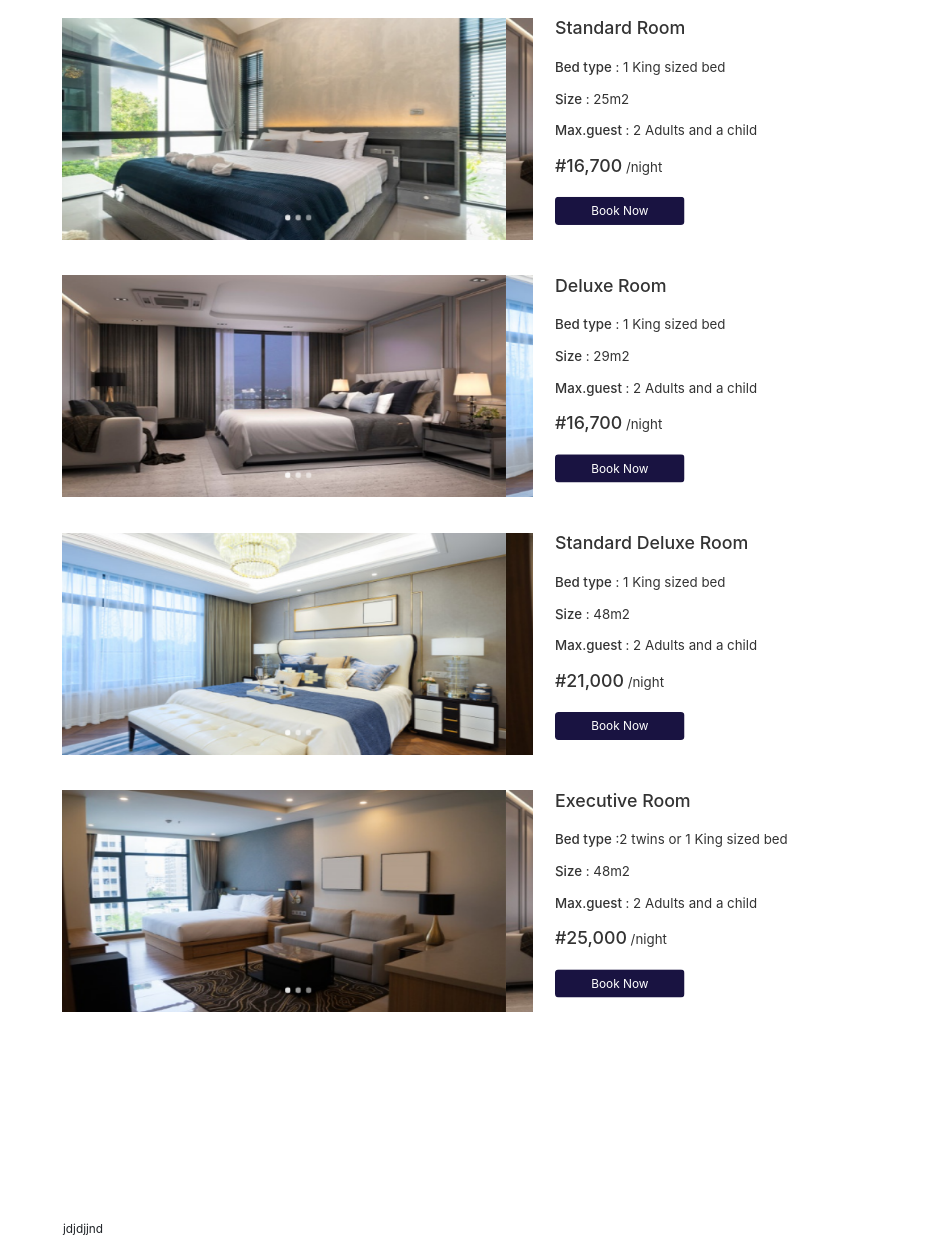
Repository: Syfon01/hotel-website
Page: room.html
The author's editor kept a copy of each file at every save. The page is drawn from the files as they stood at one save, then again after the next save.
The browser window is 1280 px wide. The pictures show the whole page, at 74% of full size.

Above is the page before, as saved 2020-06-08 19:16:20.

### room.html
<!doctype html>
<html lang="en">
  <head>
    <title>Title</title>
    <!-- Required meta tags -->
    <meta charset="utf-8">
    <meta name="viewport" content="width=device-width, initial-scale=1, shrink-to-fit=no">

    <!-- Bootstrap CSS -->
    <link rel="stylesheet" href="https://stackpath.bootstrapcdn.com/bootstrap/4.3.1/css/bootstrap.min.css" integrity="sha384-ggOyR0iXCbMQv3Xipma34MD+dH/1fQ784/j6cY/iJTQUOhcWr7x9JvoRxT2MZw1T" crossorigin="anonymous">
    <link rel="stylesheet" href="room.css">
  </head>
  <body>
    <!-- carousel section -->
    <section id="carousel-section">
      <div class="container">
        <div class="row py-4">
          <div class="col-md-7 col-lg-7 col-12 col-sm-12">
            <div id="carouselExampleIndicators" class="carousel slide" data-ride="carousel">
              <ol class="carousel-indicators">
                <li data-target="#carouselExampleIndicators" data-slide-to="0" class="active"></li>
                <li data-target="#carouselExampleIndicators" data-slide-to="1"></li>
                <li data-target="#carouselExampleIndicators" data-slide-to="2"></li>
              </ol>
              <div class="carousel-inner">
                <div class="carousel-item active">
                  <img src="./img/hotel1.png" class="d-block w-100 img-carousel img-fluid" alt="...">
                </div>
                <div class="carousel-item">
                  <img src="./img/hotel2.png" class="d-block w-100 img-carousel img-fluid" alt="...">
                </div>
                <div class="carousel-item">
                  <img src="./img/hotel3.png" class="d-block w-100 img-carousel img-fluid" alt="...">
                </div>
              </div>

            </div>
          </div>
          <div class="col-md-5 col-lg-5 col-12 col-sm-12">
            <h4 class="text-purple mb-4">Standard Room</h4>
            <p class="text-purple"><span class="p-font-weight">Bed type </span>: 1 King sized bed</p>
            <p class="text-purple"><span class="p-font-weight">Size</span> : 25m2</p>
            <p class="text-purple"><span class="p-font-weight">Max.guest </span>: 2 Adults and a child</p>
            <p class="text-purple mb-4"><span class="p-font-weight p-20">#16,700</span> /night</p>
            <button class="btn btn-purple px-5">Book Now</button>
          </div>
        </div>

        <div class="row py-4">
          <div class="col-md-7 col-lg-7 col-12 col-sm-12">
            <div id="carouselExampleIndicators" class="carousel slide" data-ride="carousel">
              <ol class="carousel-indicators">
                <li data-target="#carouselExampleIndicators" data-slide-to="0" class="active"></li>
                <li data-target="#carouselExampleIndicators" data-slide-to="1"></li>
                <li data-target="#carouselExampleIndicators" data-slide-to="2"></li>
              </ol>
              <div class="carousel-inner">
                <div class="carousel-item active">
                  <img src="./img/hotel2.png" class="d-block w-100 img-carousel img-fluid" alt="...">
                </div>
                <div class="carousel-item">
                  <img src="./img/hotel3.png" class="d-block w-100 img-carousel img-fluid" alt="...">
                </div>
                <div class="carousel-item">
                  <img src="./img/hotel4.png" class="d-block w-100 img-carousel img-fluid" alt="...">
                </div>
              </div>

            </div>
          </div>
          <div class="col-md-5 col-lg-5 col-12 col-sm-12">
            <h4 class="text-purple mb-4">Deluxe Room</h4>
            <p class="text-purple"><span class="p-font-weight">Bed type </span>: 1 King sized bed</p>
            <p class="text-purple"><span class="p-font-weight">Size</span> : 29m2</p>
            <p class="text-purple"><span class="p-font-weight">Max.guest </span>: 2 Adults and a child</p>
            <p class="text-purple mb-4"><span class="p-font-weight p-20">#16,700</span> /night</p>
            <button class="btn btn-purple px-5">Book Now</button>
          </div>
        </div>

        <div class="row py-4">
          <div class="col-md-7 col-lg-7 col-12 col-sm-12">
            <div id="carouselExampleIndicators" class="carousel slide" data-ride="carousel">
              <ol class="carousel-indicators">
                <li data-target="#carouselExampleIndicators" data-slide-to="0" class="active"></li>
                <li data-target="#carouselExampleIndicators" data-slide-to="1"></li>
                <li data-target="#carouselExampleIndicators" data-slide-to="2"></li>
              </ol>
              <div class="carousel-inner">
                <div class="carousel-item active">
                  <img src="./img/hotel3.png" class="d-block w-100 img-carousel h-50 img-fluid" alt="...">
                </div>
                <div class="carousel-item">
                  <img src="./img/hotel4.png" class="d-block w-100 img-carousel img-fluid" alt="...">
                </div>
                <div class="carousel-item">
                  <img src="./img/hotel1.png" class="d-block w-100 img-carousel img-fluid" alt="...">
                </div>
              </div>

            </div>
          </div>
          <div class="col-md-5 col-lg-5 col-12 col-sm-12">
            <h4 class="text-purple mb-4">Standard Deluxe Room</h4>
            <p class="text-purple"><span class="p-font-weight">Bed type </span>: 1 King sized bed</p>
            <p class="text-purple"><span class="p-font-weight">Size</span> : 48m2</p>
            <p class="text-purple"><span class="p-font-weight">Max.guest </span>: 2 Adults and a child</p>
            <p class="text-purple mb-4"><span class="p-font-weight p-20">#21,000</span> /night</p>
            <button class="btn btn-purple px-5">Book Now</button>
          </div>
        </div>

        <div class="row py-4">
          <div class="col-md-7 col-lg-7 col-12 col-sm-12">
            <div id="carouselExampleIndicators" class="carousel slide" data-ride="carousel">
              <ol class="carousel-indicators">
                <li data-target="#carouselExampleIndicators" data-slide-to="0" class="active"></li>
                <li data-target="#carouselExampleIndicators" data-slide-to="1"></li>
                <li data-target="#carouselExampleIndicators" data-slide-to="2"></li>
              </ol>
              <div class="carousel-inner">
                <div class="carousel-item active">
                  <img src="./img/hotel4.png" class="d-block w-100 img-carousel h-50 img-fluid" alt="...">
                </div>
                <div class="carousel-item">
                  <img src="./img/hotel2.png" class="d-block w-100 img-carousel img-fluid" alt="...">
                </div>
                <div class="carousel-item">
                  <img src="./img/hotel1.png" class="d-block w-100 img-carousel img-fluid" alt="...">
                </div>
              </div>

            </div>
          </div>
          <div class="col-md-5 col-lg-5 col-12 col-sm-12">
            <h4 class="text-purple mb-4">Executive Room</h4>
            <p class="text-purple"><span class="p-font-weight">Bed type </span>:2 twins or 1 King sized bed</p>
            <p class="text-purple"><span class="p-font-weight">Size</span> : 48m2</p>
            <p class="text-purple"><span class="p-font-weight">Max.guest </span>: 2 Adults and a child</p>
            <p class="text-purple mb-4"><span class="p-font-weight p-20">#25,000</span> /night</p>
            <button class="btn btn-purple px-5">Book Now</button>
          </div>
        </div>
      </div>
    </section>

    <!-- explore section  -->
    <div class="explore py-3">
      <div class='hero'>something here</div>
</div>

<div class="container my-4">
  jdjdjjnd
</div>

    <!-- Optional JavaScript -->
    <!-- jQuery first, then Popper.js, then Bootstrap JS -->
    <script src="https://code.jquery.com/jquery-3.3.1.slim.min.js" integrity="sha384-q8i/X+965DzO0rT7abK41JStQIAqVgRVzpbzo5smXKp4YfRvH+8abtTE1Pi6jizo" crossorigin="anonymous"></script>
    <script src="https://cdnjs.cloudflare.com/ajax/libs/popper.js/1.14.7/umd/popper.min.js" integrity="sha384-UO2eT0CpHqdSJQ6hJty5KVphtPhzWj9WO1clHTMGa3JDZwrnQq4sF86dIHNDz0W1" crossorigin="anonymous"></script>
    <script src="https://stackpath.bootstrapcdn.com/bootstrap/4.3.1/js/bootstrap.min.js" integrity="sha384-JjSmVgyd0p3pXB1rRibZUAYoIIy6OrQ6VrjIEaFf/nJGzIxFDsf4x0xIM+B07jRM" crossorigin="anonymous"></script>
  </body>
</html>

### room.css
.text-purple{
 color: #333333
}
.p-font-weight{
  font-weight: 500;
}
.p-20{
  font-size: 24px;
}
p{
  font-size: 18px;;
}
.btn-purple{
  background-color: #191341;
  color: #fff;
  border-radius: 5px;
}
.img-carousel{
  height: 300px!important;
}
.carousel-indicators li{
  border-radius: 100%;
  width: 8px;
  height: 8px;
}

.hero{
   background-image: linear-gradient(to bottom, rgba(245, 246, 252, 0.52), rgba(117, 19, 93, 0.73))url('/img/explore.png');
   width: 100%;
   height: 200px;
   background-size: cover;
   color: white;
  ;
}

After the next save:
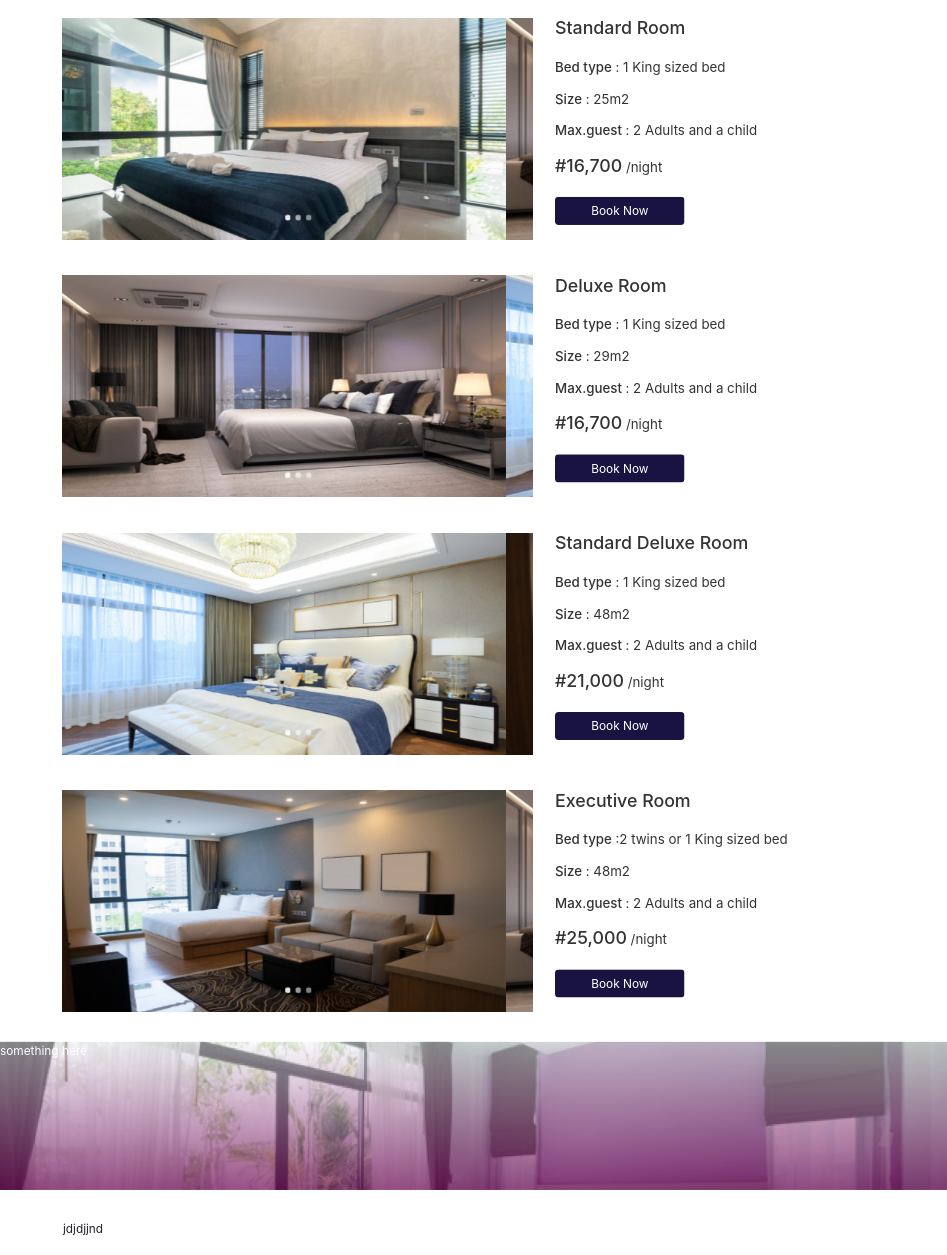
Saved 5 s later.
--- a/room.css
+++ b/room.css
@@ -25,7 +25,7 @@ p{
 }
 
 .hero{
-   background-image: linear-gradient(to bottom, rgba(245, 246, 252, 0.52), rgba(117, 19, 93, 0.73))url('/img/explore.png');
+   background-image: linear-gradient(to bottom, rgba(245, 246, 252, 0.52), rgba(117, 19, 93, 0.73)),url('/img/explore.png');
    width: 100%;
    height: 200px;
    background-size: cover;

========================================

## TASK ITEM:
Please go through the data above and copy every line that has the word "height".

## RESPONSE BELOW:
  height: 300px!important;
  height: 8px;
   height: 200px;
    height: 200px;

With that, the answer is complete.